Call Your Closest Clinic, Australia-Wide
Call Your Closest Clinic, Australia-Wide

Covid-19 and cruising

Dr Stanley Khoo, TMA member
Travel Medicine Centre Perth

The fresh sea air, the relaxing motion of the ocean, the high staff to passenger ratio, these are some of the many factors that have attracted people to cruise travel. Some destinations such as the Arctic and the Antarctic can only be accessible by boat, and sometimes a cruise ship with its remarkable facilities is the destination itself; a miniature city of restaurants, cinemas, concerts, casinos, night clubs and swimming pools, with a plethora of entertainment opportunities and unlimited food and drink.

A quick scan through past years of this blog show many members of Travel Medicine Alliance have themselves enjoyed cruising or have been part of the staff providing care and hospitality on cruises.

Myself, I have had the opportunity to be a cruise doctor on a large passenger ship in the South Pacific (where I had the privilege of being on the first cruise where no-one had died in the past 3 months!) and on a more intimate icebreaker in Antarctica, where happily as the doctor I was required to accompany the passengers on the most adventurous excursions, medical kit in tow.

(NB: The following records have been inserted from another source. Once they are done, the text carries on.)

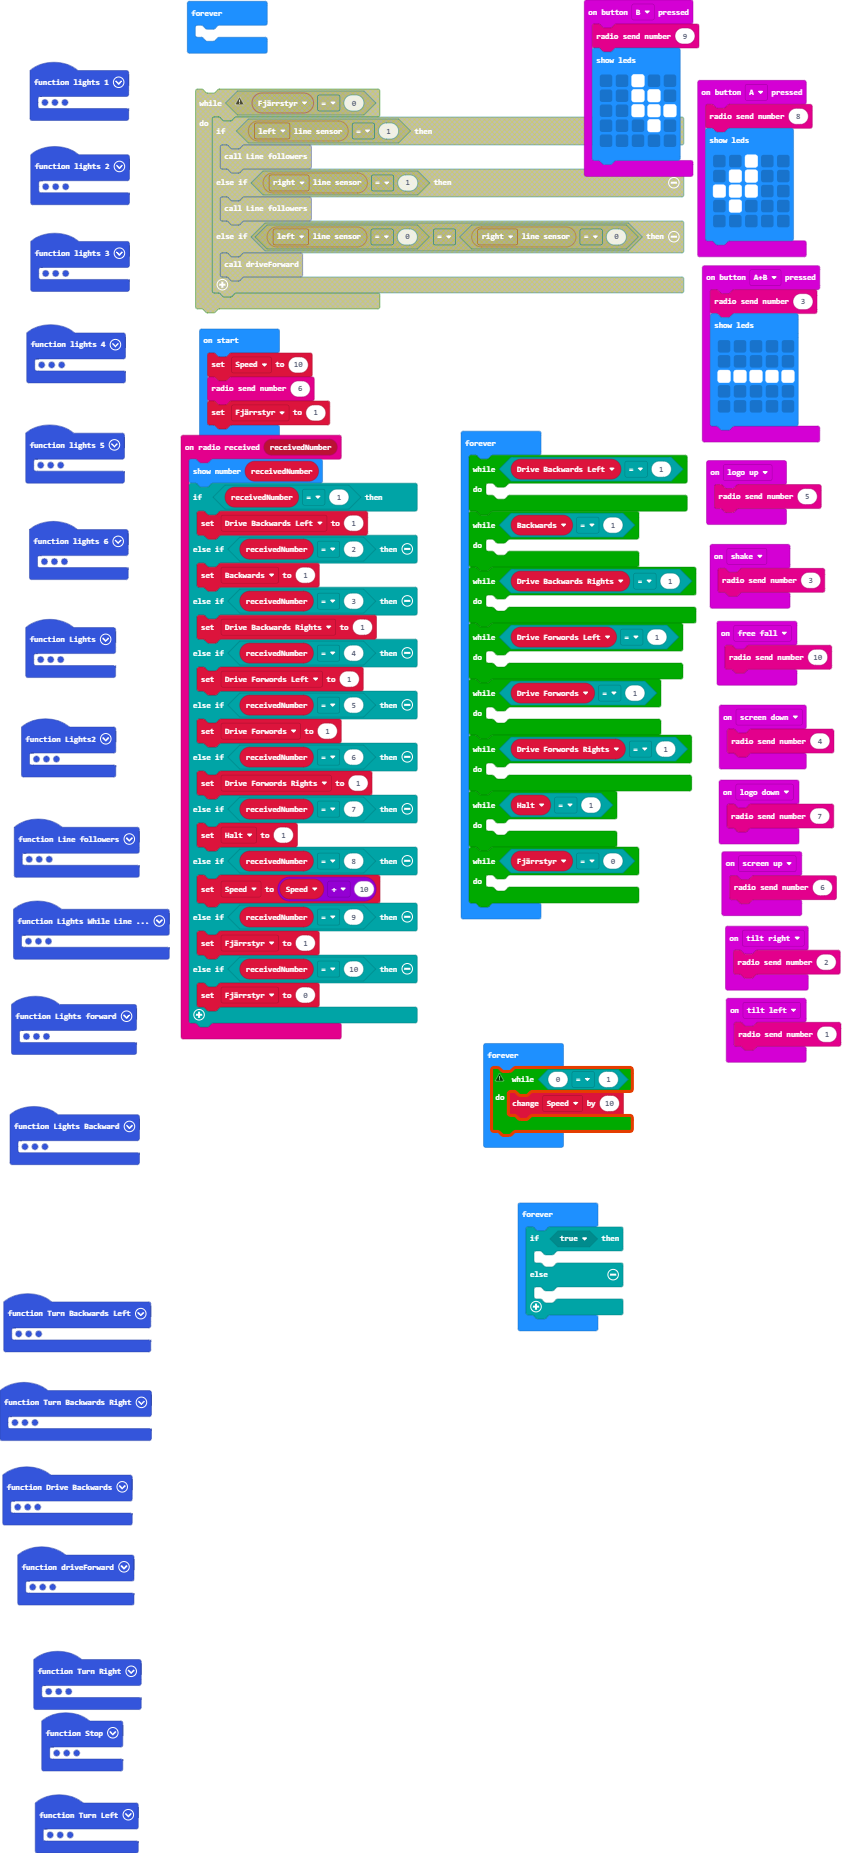
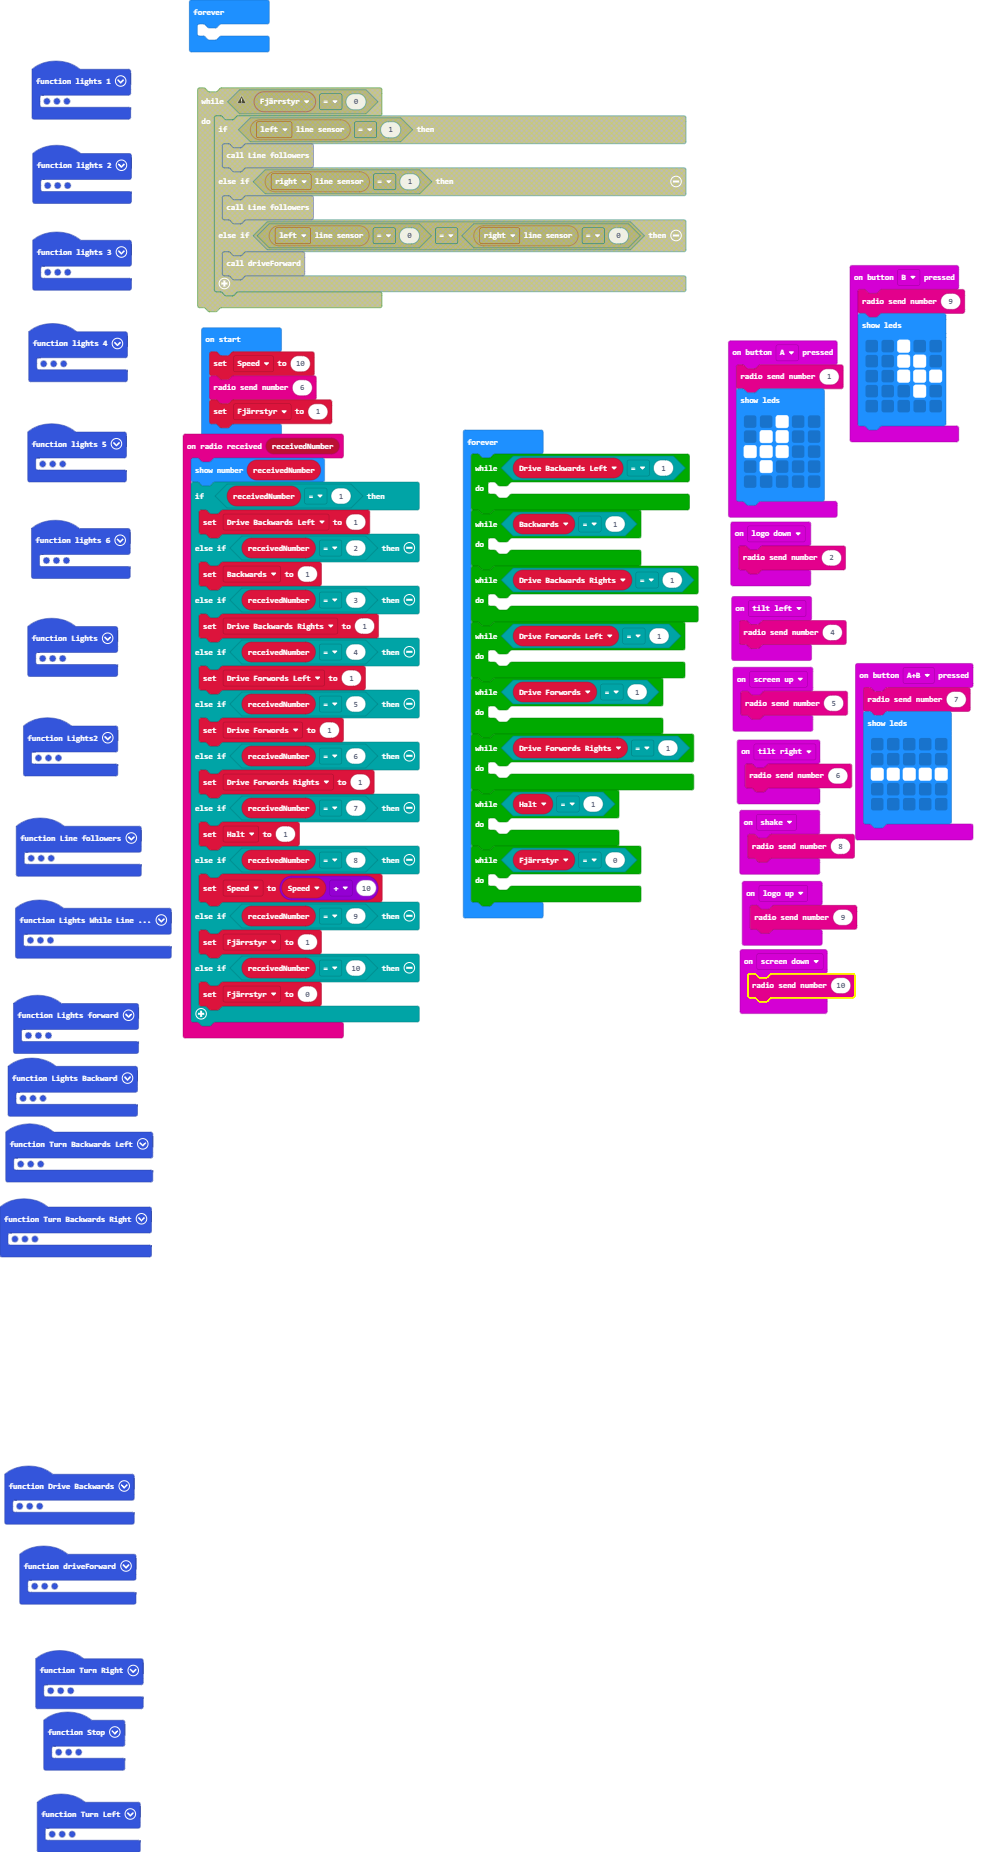
Update main.blocks, main.ts

Changed region(s): [[0.0, 0.0, 0.9965, 1.0]]

diff --git a/main.ts b/main.ts
@@ -102,7 +102,7 @@ function lights_3 () {
     bitbot.ledClear()
 }
 input.onButtonPressed(Button.A, function () {
-    radio.sendNumber(8)
+    radio.sendNumber(1)
     basic.showLeds(`
         . . # . .
         . # # . .
@@ -110,9 +110,6 @@ input.onButtonPressed(Button.A, function () {
         . # . . .
         . . . . .
         `)
-})
-input.onGesture(Gesture.FreeFall, function () {
-    radio.sendNumber(10)
 })
 function Line_followers () {
     for (let index = 0; index < 1e+103; index++) {
@@ -128,7 +125,7 @@ function Line_followers () {
     }
 }
 input.onGesture(Gesture.LogoUp, function () {
-    radio.sendNumber(5)
+    radio.sendNumber(9)
 })
 function Lights () {
     lights_1()
@@ -160,7 +157,7 @@ function Turn_Left () {
     bitbot.stop(BBStopMode.Brake)
 }
 input.onGesture(Gesture.TiltLeft, function () {
-    radio.sendNumber(1)
+    radio.sendNumber(4)
 })
 function Lights2 () {
     lights_6()
@@ -171,13 +168,13 @@ function Lights2 () {
     lights_1()
 }
 input.onGesture(Gesture.ScreenUp, function () {
-    radio.sendNumber(6)
+    radio.sendNumber(5)
 })
 input.onGesture(Gesture.ScreenDown, function () {
-    radio.sendNumber(4)
+    radio.sendNumber(10)
 })
 input.onButtonPressed(Button.AB, function () {
-    radio.sendNumber(3)
+    radio.sendNumber(7)
     basic.showLeds(`
         . . . . .
         . . . . .
@@ -203,7 +200,7 @@ input.onButtonPressed(Button.B, function () {
         `)
 })
 input.onGesture(Gesture.Shake, function () {
-    radio.sendNumber(3)
+    radio.sendNumber(8)
 })
 function driveForward () {
     Lights_forward()
@@ -218,10 +215,10 @@ function driveForward () {
     bitbot.go(BBDirection.Forward, Speed)
 }
 input.onGesture(Gesture.TiltRight, function () {
-    radio.sendNumber(2)
+    radio.sendNumber(6)
 })
 input.onGesture(Gesture.LogoDown, function () {
-    radio.sendNumber(7)
+    radio.sendNumber(2)
 })
 function lights_5 () {
     bitbot.setPixelColor(4, 0x659900)
@@ -327,18 +324,6 @@ basic.forever(function () {
     	
     }
     while (Fjärrstyr == 0) {
-    	
-    }
-})
-basic.forever(function () {
-    while (0 == 1) {
-        Speed += 10
-    }
-})
-basic.forever(function () {
-    if (true) {
-    	
-    } else {
     	
     }
 })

How popular are cruises?

According to the Cruise Lines International Association, in 2018, the year in which they collated their last set of firm statistics, 28 million passengers went on a cruise, increasing to an estimated 30 million in 2019, (and further estimations of 32 million people cruising through 2020 before Covid-19 put a complete halt to the industry).

People from North America disproportionately provide half the cruise passengers in the world, but Aussies are also avid cruisers, with 1.35 million of us cruising in 2018, meaning that we are the country providing the 5thhighest number of cruise passengers.

However, since February 2020, cruise ships have been a hotbed of Covid-19 infection, with their crowded environments, and cosmopolitan passengers and crew leading to higher risks and rapid spread of this and other infections.

The Diamond Princess ship, quarantined in Japan, was the first recorded ship to have a major Covid-19 outbreak, with over 700 cases. Several Australians were affected, with 14 deaths recorded, including the first Australian to die after contracting Covid-19.

As of May 2020, over 40 cruise vessels have had confirmed Covid-19 cases, but there are many other ships who were active earlier in the year without any documented cases.  The dubious distinction of having the largest number of cases and deaths from Covid-19 on a cruise ship has unfortunately been aboard the Ruby Princess, a vessel that docked in NSW in March with great controversy. It has now had over 852 cases and 22 deaths. 1 in 200 people of the passengers and crew on this cruise have died from Covid-19, and the Ruby Princess currently accounts for over 10% of all the cases in Australia and for 20% of all the deaths from Covid-19 in Australia.

Where to from here?

There is a current ban on overseas travel for Australian citizens by the Australian government, to limit the spread of Covid-19. Exceptions are for business travel, aid assistance, and for compassionate reasons. Despite this, many cruise addicts are already booking their next cruise, with the industry opening bookings for the latter half of 2020.

In May 2020, Simon Birmingham, the tourism minister, has urged Australians not to book holidays that are currently banned. “There are no guarantees about when any of the activities will restart,” he told the ABC, specifically referencing international cruise ships.

The cruise ship industry will need to take large measures to regain the trust of passengers and crew, and have started to promote the steps they are taking to safeguard cruises in the future.

Promulgated actions include increased screening of passengers and crew, both before they are allowed on board and also while onboard, application of social distancing such as staggered mealtimes, increased sanitation, and larger medical facilities with greater numbers of medical staff on board. Other measures mentioned include decreasing the number of passengers per ship, crew members being required to wear personal protective equipment, and limiting travel to local ports.

If these measures make you sufficiently comfortable to book a cruise, I highly recommend a visit to your travel medicine provider or regular GP to optimise your health before travelling and update recommended vaccines such as influenza, pneumonia, measles/mumps/rubella, and diphtheria/tetanus/whooping cough vaccines. Also, remember to get the best insurance cover that you can find!

Read more

PS this article is worth a look


We describe what we believe is the first instance of complete COVID-19 testing of all passengers and crew on an isolated cruise ship during the current COVID-19 pandemic. Of the 217 passengers and crew on board, 128 tested positive for COVID-19 on reverse transcription–PCR (59%). Of the COVID-19-positive patients, 19% (24) were symptomatic; 6.2% (8) required medical evacuation; 3.1% (4) were intubated and ventilated; and the mortality was 0.8% (1). The majority of COVID-19-positive patients were asymptomatic (81%, 104 patients). We conclude that the prevalence of COVID-19 on affected cruise ships is likely to be significantly underestimated, and strategies are needed to assess and monitor all passengers to prevent community transmission after disembarkation.